TASK INSTRUCTIONS => Starting with the line that contains "-- [ ] README: the" and stopping after the line that contains "now includes orders).", copy the entries below exactly. Include nothing else.

Edit tracking data:
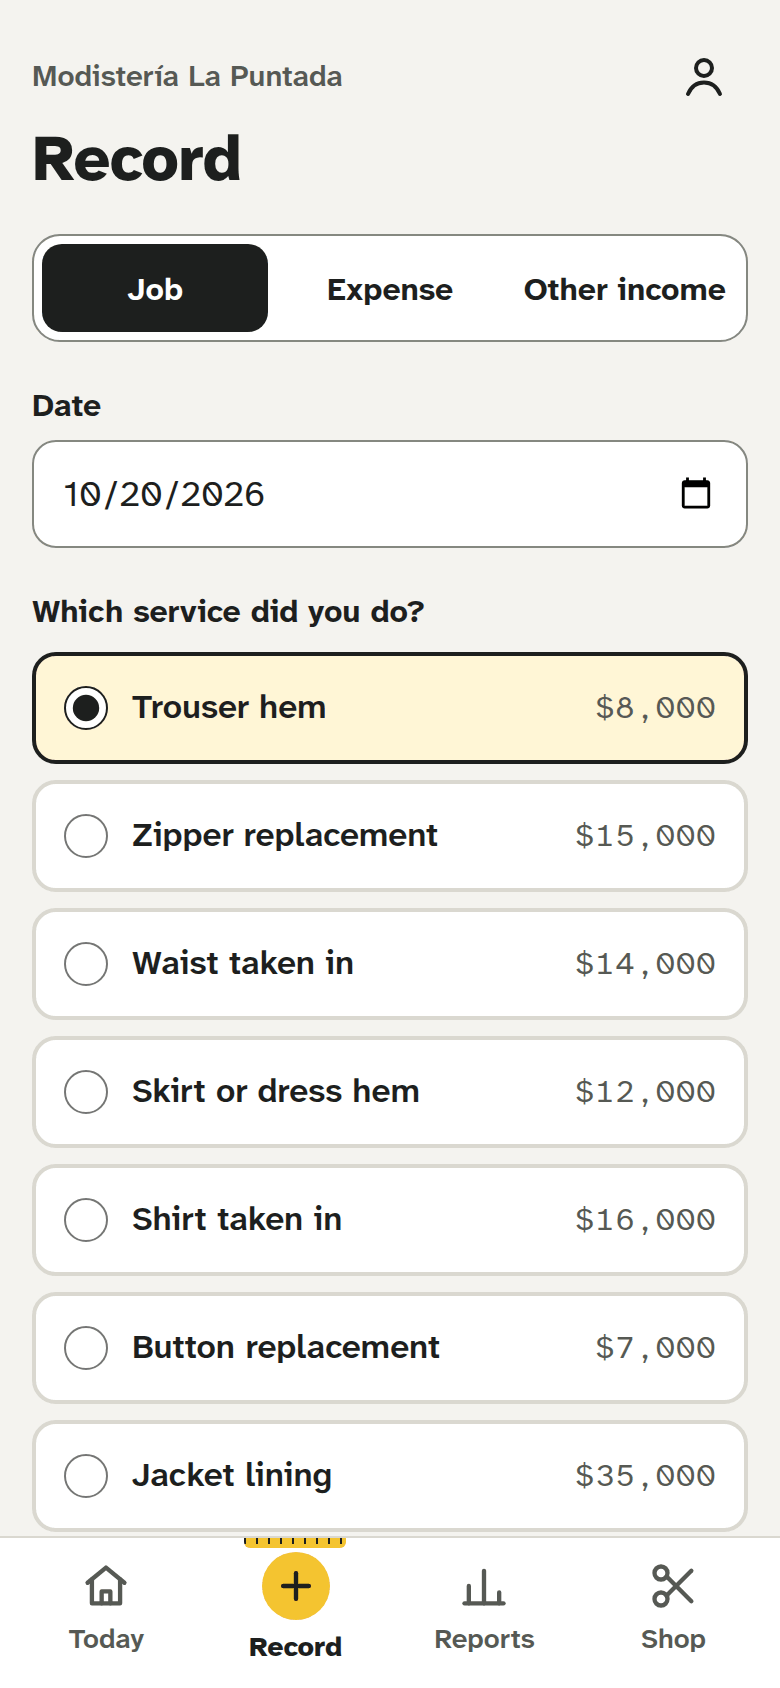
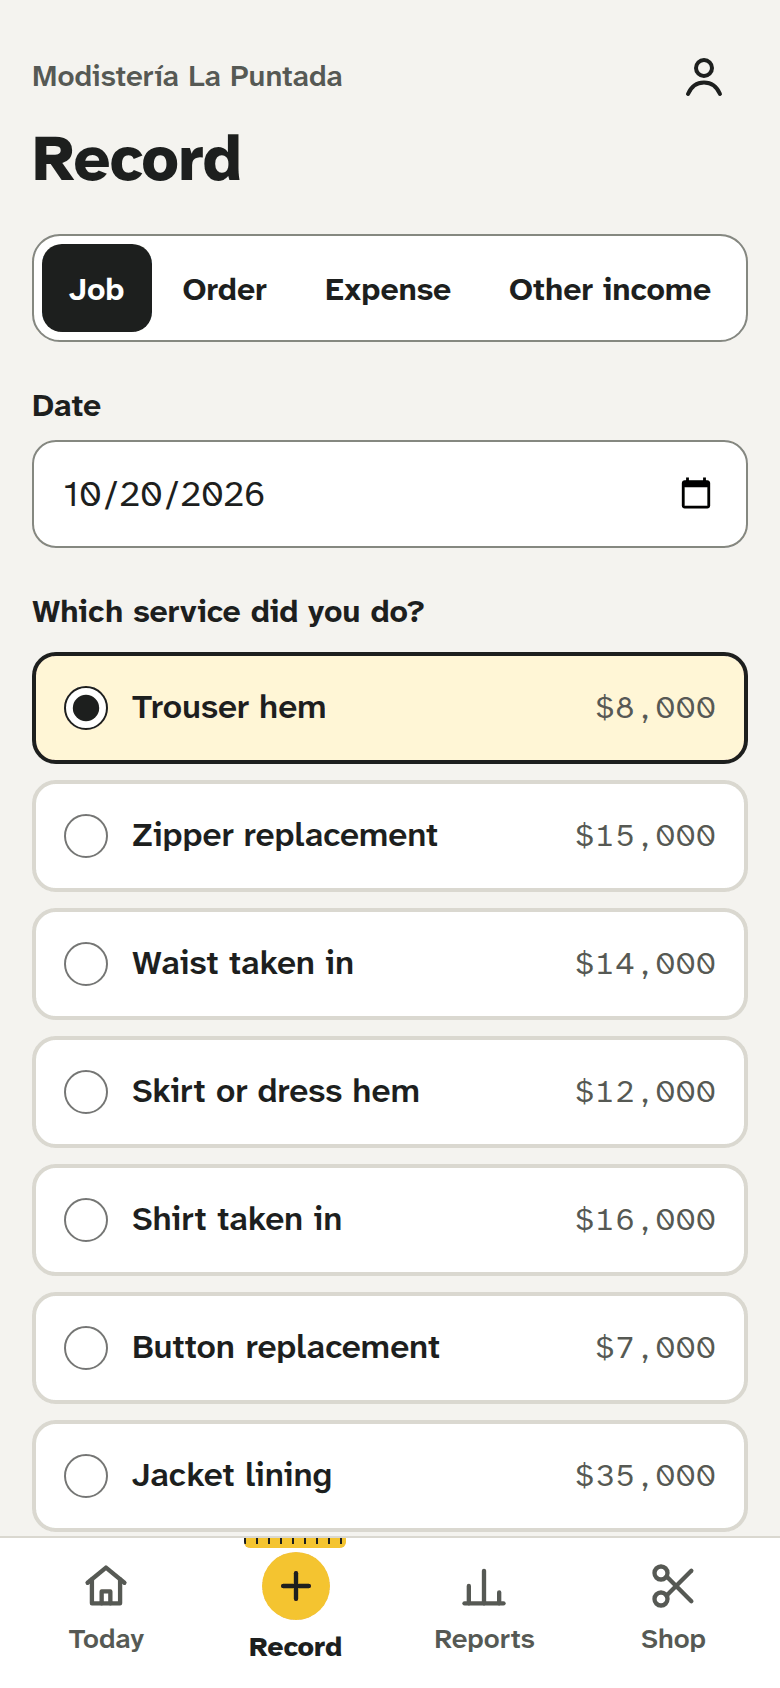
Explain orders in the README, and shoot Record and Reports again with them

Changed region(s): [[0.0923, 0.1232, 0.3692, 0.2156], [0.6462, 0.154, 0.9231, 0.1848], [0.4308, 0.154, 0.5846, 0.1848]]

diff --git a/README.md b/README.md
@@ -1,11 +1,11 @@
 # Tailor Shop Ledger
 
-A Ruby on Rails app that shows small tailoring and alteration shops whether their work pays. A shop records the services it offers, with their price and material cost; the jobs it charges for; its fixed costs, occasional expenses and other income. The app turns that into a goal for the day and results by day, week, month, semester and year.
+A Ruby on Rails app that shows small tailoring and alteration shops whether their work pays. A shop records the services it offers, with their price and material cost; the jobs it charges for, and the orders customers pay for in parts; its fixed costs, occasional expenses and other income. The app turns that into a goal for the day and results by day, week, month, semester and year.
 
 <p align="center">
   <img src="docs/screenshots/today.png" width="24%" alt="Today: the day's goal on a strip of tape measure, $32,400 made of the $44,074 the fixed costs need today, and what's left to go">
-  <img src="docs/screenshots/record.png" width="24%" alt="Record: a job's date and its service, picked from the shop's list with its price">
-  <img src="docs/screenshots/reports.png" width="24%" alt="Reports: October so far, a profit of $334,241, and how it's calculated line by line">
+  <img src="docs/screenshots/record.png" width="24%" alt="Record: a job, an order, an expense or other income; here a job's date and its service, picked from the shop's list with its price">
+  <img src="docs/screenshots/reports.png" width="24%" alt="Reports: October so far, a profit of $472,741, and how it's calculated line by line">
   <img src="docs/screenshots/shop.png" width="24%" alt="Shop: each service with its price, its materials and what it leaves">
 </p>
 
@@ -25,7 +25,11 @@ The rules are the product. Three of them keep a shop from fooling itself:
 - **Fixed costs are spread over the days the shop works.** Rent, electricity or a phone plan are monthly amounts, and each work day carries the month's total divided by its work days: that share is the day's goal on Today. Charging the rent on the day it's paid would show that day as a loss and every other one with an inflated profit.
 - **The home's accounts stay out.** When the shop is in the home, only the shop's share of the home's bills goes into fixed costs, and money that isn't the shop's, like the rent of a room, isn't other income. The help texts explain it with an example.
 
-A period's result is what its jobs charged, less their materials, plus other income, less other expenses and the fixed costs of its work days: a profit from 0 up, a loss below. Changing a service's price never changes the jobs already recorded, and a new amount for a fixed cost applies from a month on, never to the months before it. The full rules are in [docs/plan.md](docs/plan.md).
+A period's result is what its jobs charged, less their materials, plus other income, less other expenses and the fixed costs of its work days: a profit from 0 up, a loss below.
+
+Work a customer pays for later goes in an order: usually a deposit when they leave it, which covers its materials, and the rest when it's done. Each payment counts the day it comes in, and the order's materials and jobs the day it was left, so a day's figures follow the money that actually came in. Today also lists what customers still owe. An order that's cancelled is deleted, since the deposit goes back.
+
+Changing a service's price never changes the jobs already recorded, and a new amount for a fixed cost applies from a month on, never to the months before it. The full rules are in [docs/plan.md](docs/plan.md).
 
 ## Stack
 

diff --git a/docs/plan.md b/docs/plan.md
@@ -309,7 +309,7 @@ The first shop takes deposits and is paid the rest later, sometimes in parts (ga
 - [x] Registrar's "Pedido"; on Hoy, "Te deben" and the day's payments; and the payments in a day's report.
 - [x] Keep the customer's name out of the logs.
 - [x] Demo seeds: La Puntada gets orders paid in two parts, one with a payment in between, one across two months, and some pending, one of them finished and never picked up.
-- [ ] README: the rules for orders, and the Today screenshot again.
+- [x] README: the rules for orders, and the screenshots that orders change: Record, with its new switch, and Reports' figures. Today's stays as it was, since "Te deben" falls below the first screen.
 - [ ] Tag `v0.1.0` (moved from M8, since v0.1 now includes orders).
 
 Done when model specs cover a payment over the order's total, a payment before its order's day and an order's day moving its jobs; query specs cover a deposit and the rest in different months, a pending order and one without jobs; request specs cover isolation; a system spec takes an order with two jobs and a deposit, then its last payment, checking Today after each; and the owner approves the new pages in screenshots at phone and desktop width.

RESULT OF THE TASK =>
-- [ ] README: the rules for orders, and the Today screenshot again.
+- [x] README: the rules for orders, and the screenshots that orders change: Record, with its new switch, and Reports' figures. Today's stays as it was, since "Te deben" falls below the first screen.
 - [ ] Tag `v0.1.0` (moved from M8, since v0.1 now includes orders).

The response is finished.